is there any official detailed documentation about the different Audio Engine settings inside the Options window? Thanks.
There is no one spot where it is all organized but I cobbled together the audio engine options docs in one list from the C3 user guide and the C2 user guide, hope it’s what you needed and that it helps.
Understanding Cantabile’s Multi-Processor Option
During early development of Cantabile’s multi-processor support we noticed that some plugins don’t work
correctly if two instances of the same plugin are processed at the same time. (eg: two instances of the same instrument plugin) For this reason Cantabile has a couple of options (Options -> Audio Engine) that controls multi-processor support. The available options are:
Number of Audio Threads:
Controls the number of threads Cantabile will use to perform audio processing. Normally this should be set to the number of physical processors your machine has. For processors that support hyper-threading it should be the number of actual physically processor cores - not the number of virtual hyper cores. By setting the number of audio threads to 1 you can effectively disable Cantabile’s multi-core support. This mightbe useful if a plugin proves to be completely incompatible with the multiprocessor support. Generally this mode shouldn’t be needed but may be useful for diagnostics reasons (particularly for plugin developers) or for some unique scenarios this might actually provide better performance (eg: when only using a single plugin). By setting this to a number lower than the number of physical processors available you can leave processing power available to other programs, or for plugins that support their own built-in multi-core processing.
Compatibility Mode provides significant performance increases when running most multi-rack songs and is the recommended mode for most situations. In this mode racks are processed in parallel but processing will stall if two or more plugins of the same type need to be processed at the same time – in which case they will be processed one after the other. Aggressive Mode is suitable when running many racks with the same plugins on each rack. In this mode the plugins being used must be compatible. Many plugins are compatible with this mode, but those that aren’t can cause undesirable effects ranging from noise to crashing the entire application. When a song contains no duplicate plugins Compatibility Mode and Aggressive Mode are effectively equivalent.
Prevent Memory Paging:
When using large sample based instruments memory paging can have an adverse effect on performance and sometimes lead to audio drop outs. This happens because Windows will sometimes unload sections of memory that it thinks are not actively being used to make room for other programs. For example when a machine is left running but idle overnight Windows will often page out large sections of memory for no apparent reason. When returning to the machine in the morning there can be considerable audio dropouts as each page is memory page read back from disk. Cantabile’s Prevent Memory Page options helps reduce these problems by periodically “touching” each page of memory to let Windows know that it’s still in use (even if it hasn’t been used in a long time). Enabling Memory Paging Options. The options to prevent memory paging are on the Audio Engine options page in the Options dialog.
Sample Rate Conversion Quality:
Specifies the quality level of sample rate conversion when playing audio files with a sample rate different to the current audio driver.
Enable Output Limiter, threshold:
Select this option to enable Cantabile’s output limiter.

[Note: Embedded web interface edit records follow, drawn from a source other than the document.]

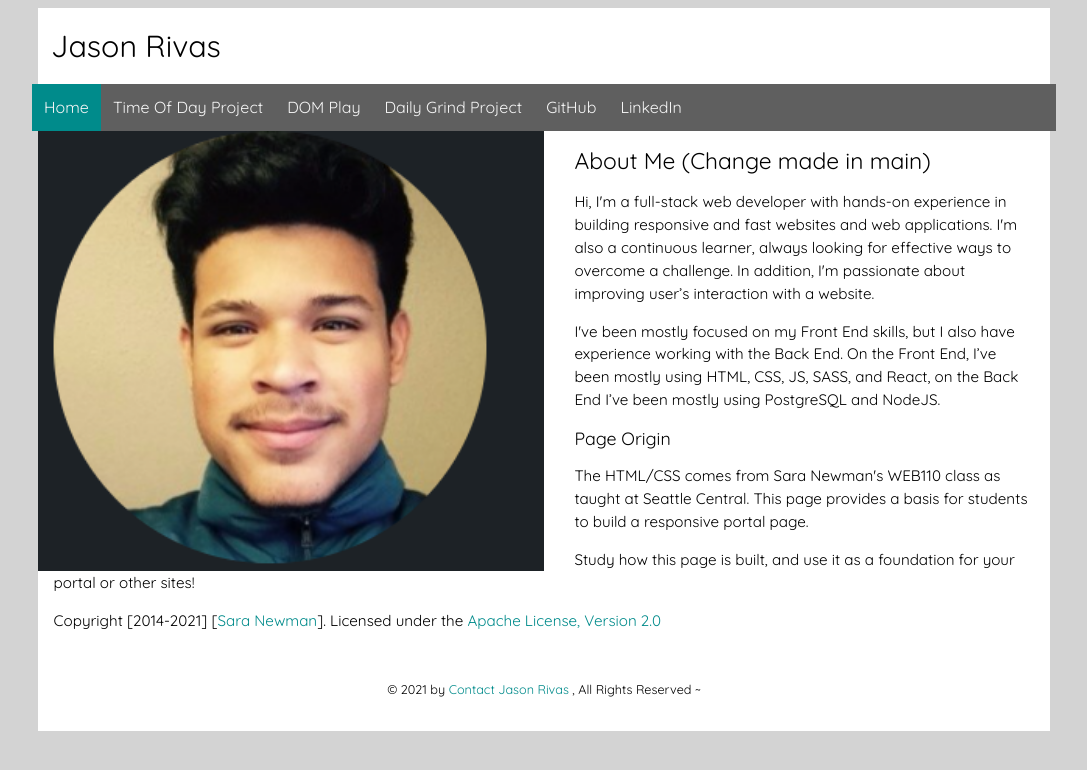
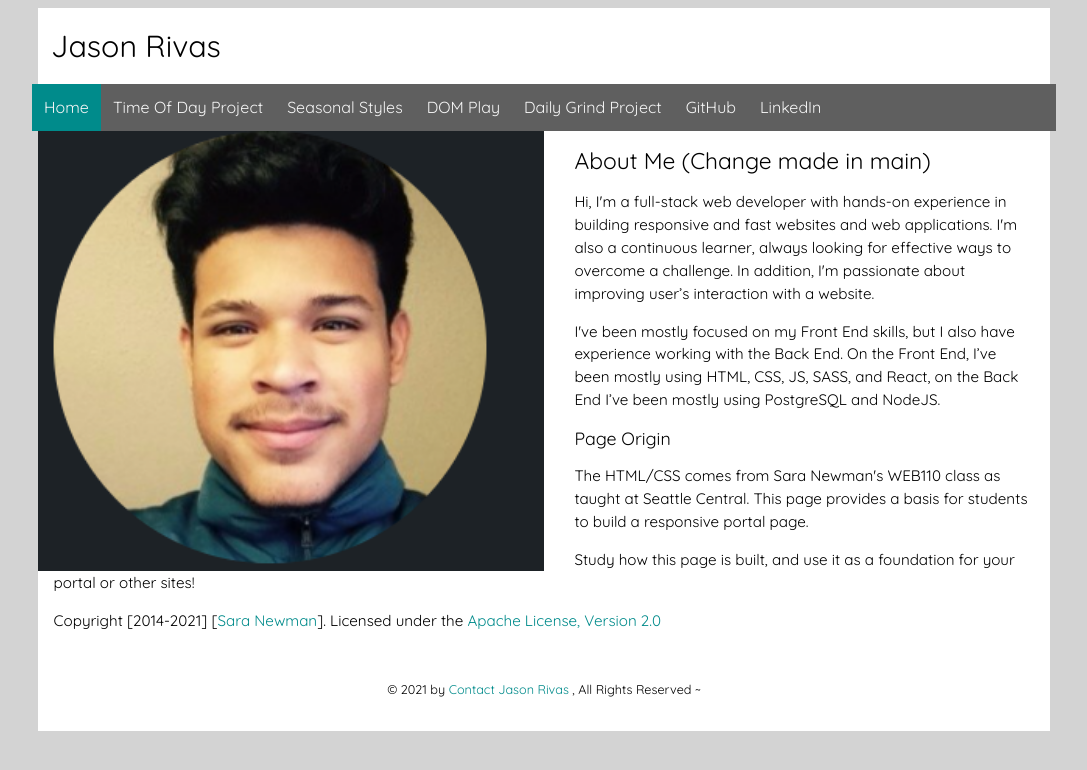
Before and after one commit to savirnosaj/IT121_portal, a plain HTML site: page index.html in a window 1280 px wide. Shown: the whole page, without its empty margins (96-1183 px from the left). Drawn offline with Linux system fonts and the light colour scheme.

Commit message:
Update index.html

```diff
--- a/index.html
+++ b/index.html
@@ -17,6 +17,7 @@
     <nav class="topnav" id="myTopnav">
       <a href="index.html" class="active">Home</a>
       <a href="https://savirnosaj.github.io/time-of-day/" target="_blank">Time of Day Project</a>
+      <a href="https://savirnosaj.github.io/seasonal-styles/" target="_blank">Seasonal Styles</a>
       <a href="https://savirnosaj.github.io/dom-play/" target="_blank">DOM Play</a>
       <a href="https://savirnosaj.github.io/IT121_daily-grind/" target="_blank">Daily Grind Project</a>
       <a href="https://github.com/savirnosaj" target="_blank">GitHub</a>
```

When selected, audio samples with an amplitude below the threshold are output unaltered. Samples above the threshold however are soft saturated, to not exceed the maximum possible output level. Use the output limiter to avoid hard clipping and distortion that can occur when audio levels exceed peak levels. There is a small performance overhead in using the output limiter. If you don’t need this option, turning it off can save some processing time.
Double precision (64-bit) audio:
These terms refer to the size of a single audio sample - 32 or 64 bits (also called single and double precision) and is related to audio quality. A more precise number (64-bit) obviously allows for a more accurate representation of a sound. That said, 32-bit audio samples are generally more than good enough for nearly all applications and in general you can’t tell the difference between the two formats. One scenario where you might want to use 64-bit audio is when a signal is going to be heavily processed through a long chain of plugins. By using 64-bit audio you can reduce the accumulation of rounding errors that might occur by using a less precise number format. Cantabile supports both 32 and 64 bit audio as a global option - see Options -> Audio Engine -> Double precision (64-bit) audio. Note that not all plugins support 64-bit audio - check the plugin’s documentation.
Thanks a lot @dave_dore ! That’s what I was looking for and you have explained it clearly and perfectly!
Btw, I really suggest to include such info inside Cantabile or as separate text file, it really helps on getting the best from Cantabile and, therefore, having more satisfied users… and this is important on the “business/marketing” side…